How it works

CleverUptime explained


In short, CleverUptime will run a script on your server, which detects metrics such as CPU and disk performance, but also running applications and network interfaces. From this data, it will generate "monitors", which are executed periodically on the CleverUptime servers to probe your server's IP addresses, ports, certificates, etc. from multiple locations. When CleverUptime detects something wrong on your server, or some problems with ports or applications, it will notify you via Email, Slack or SMS.

Let's look at the different parts in more detail.

The Script

You might wonder if it is safe to run a script from CleverUptime on your servers. And you're absolutely right, it can be very dangerous to run scripts from other people on your machine.

There's really only one way to make it safe: You have to read it!

Don't worry, it's not very long and it only contains commands that you should know as a Linux admin. Basically CleverUptime collects information about your server from sources such as the proc filesystem of the kernel.

This raw data is now send to the closest CleverUptime server where it will be parsed and analyzed. Now CleverUptime knows about CPU and disk usage, available RAM and swap space and many other things:

  • hostname, machineId, productUuid
  • hardware information like sys vendor and board serial
  • date, time, uptime and timezone
  • OS and kernel version
  • CPU info, load, iowait
  • memory, swap usage
  • disk usage, performance and health information
  • information about partitions, mounts and RAID
  • network interfaces, ports, IP addresses and Wireguard tunnels
  • information about users and groups

But we're not quite done yet. This is just the data that sits on your servers. CleverUptime now uses the data to figure out what else to monitor.


For example, if CleverUptime detects a web server like Apache or Nginx it will also create an additional monitor to check if the ports 80 and 443 are open and accessible from the internet. This monitor will probe your server in fixed intervals and from different locations to check if your web server is still listening for new connections.

Another monitor will automatically be created to download your homepage and check if your HTTP status is OK (code 200). There will also be monitors to make sure that certain files and directories are NOT accessible through your webserver. For example, there shouldn't be a .git directory as it might leak information about your application.

If CleverUptime detects a database such as MariaDB or PostgreSQL, monitors will be created that make sure, that the ports 3306 and 5432 are not open. Otherwise, people might be able to connect to your database and steal or manipulate data.

So you get the picture: Just start the script, and a whole bunch of monitors will be created to make sure, that your servers are safe and operating alright.

Here's a list of monitors that CleverUptime supports:

  • ICMP ping
  • port scan
  • port connect
  • HTTP/HTTPS connect
  • SSL test and certificate
  • DNS
  • domain

Root Cause Analysis

All this data is analyzed and stored, so you can get an easy overview about what's going on on your servers. In addition to that, CleverUptime permanently looks for problems and anomalies in the data.

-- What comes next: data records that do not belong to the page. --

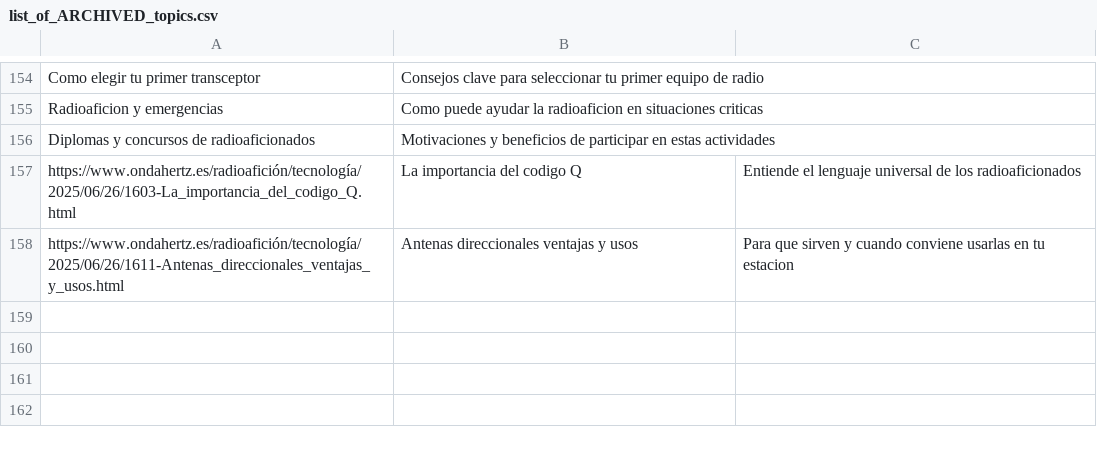
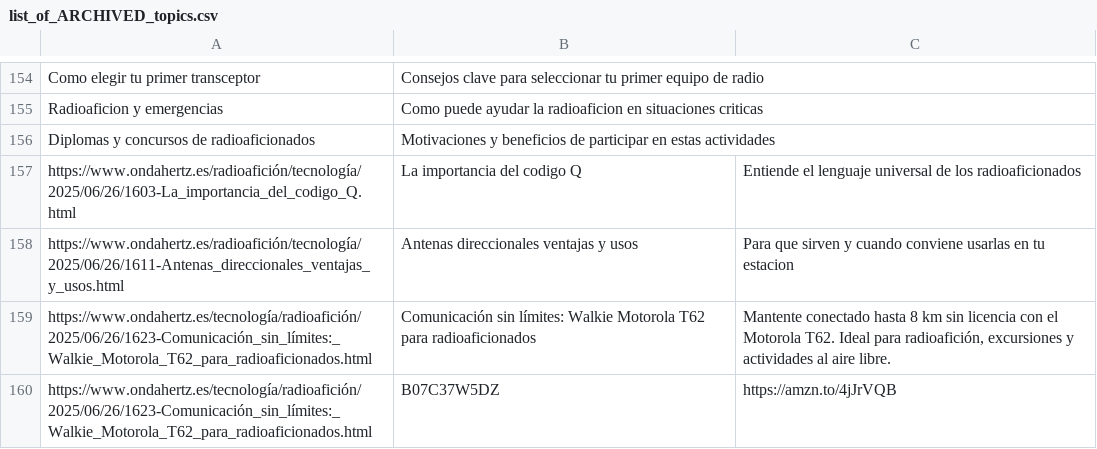
Before and after one commit to agigante80/OndaHertz_es, a CSV file: AI_content/list_of_ARCHIVED_topics.csv, drawn as a sheet; only a part is shown, gaps mark what is left out; the diff names each change by its address in the sheet, - before the commit and + after, or states it on an @@ line.

```diff
--- a/AI_content/list_of_ARCHIVED_topics.csv
+++ b/AI_content/list_of_ARCHIVED_topics.csv
+row 159: https://www.ondahertz.es/tecnología/radioafición/2025/06/26/1623-Comunicación_sin_límites:_Walkie_Motorola_T62_para_radioaficionados.html | Comunicación sin límites: Walkie Motorola T62 para radioaficionados | Mantente conectado hasta 8 km sin licencia con el Motorola T62. Ideal para radioafición, excursiones y actividades al aire libre.
+row 160: https://www.ondahertz.es/tecnología/radioafición/2025/06/26/1623-Comunicación_sin_límites:_Walkie_Motorola_T62_para_radioaficionados.html | B07C37W5DZ | https://amzn.to/4jJrVQB
```
Also changed, not shown: 3 other files.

For example, CleverUptime might detect a high load on your server. That means, your CPU spends more time doing things than it has available. For your customers, this might result in a slow loading or unresponsive web page. But why did it happen and how can it be fixed?

This is where CleverUptime's intelligent root cause analysis comes into play! It uses machine learning algorithms to find out what caused the high load. For example, it might detect, that the high load is actually caused by iowait. That means, the CPU is waiting for data from the disk. So maybe your server needs a new disk? Some performance problems may in fact be related to failing hardware, which CleverUptime would detect, too.

In our example, the disks are OK, but available memory is very low. When this happens, the kernel tries to swap out memory from RAM to disk which is extremely slow. The whole server will seem unresponsive. So more RAM then? Sure, you can never have enough RAM, so that's always a good idea. But let's first check who uses all the memory.

CleverUptime detects a process called mysql which uses 90% of all available memory. So we found the culprit, it's the MySQL server. The good news is, that this does not necessarily mean that your server is too small for the database. It might just be a configuration error.

Knowledge Base

At this point, CleverUptime would send you an alert via Email, SMS or Slack. The message would contain a description of what has been detected and additional helpful information about the server and that the database seems to be the origin of the problem.

But this message will also contain a link to CleverUptime's knowledge base. This is a huge collection of knowledge about Linux commands, tutorials how to diagnose problems and best practices how to set up applications, so that you can get optimal performance (and avoid pitfalls as in our example where the database used more RAM than the server actually had).

That's it, this is how CleverUptime works. It's designed to help you keep your servers safe and running. You just start the script and forget about it unless there is a problem. If you need help, CleverUptime's knowledge base is there to help you set up a server or explain how the internals of Linux work.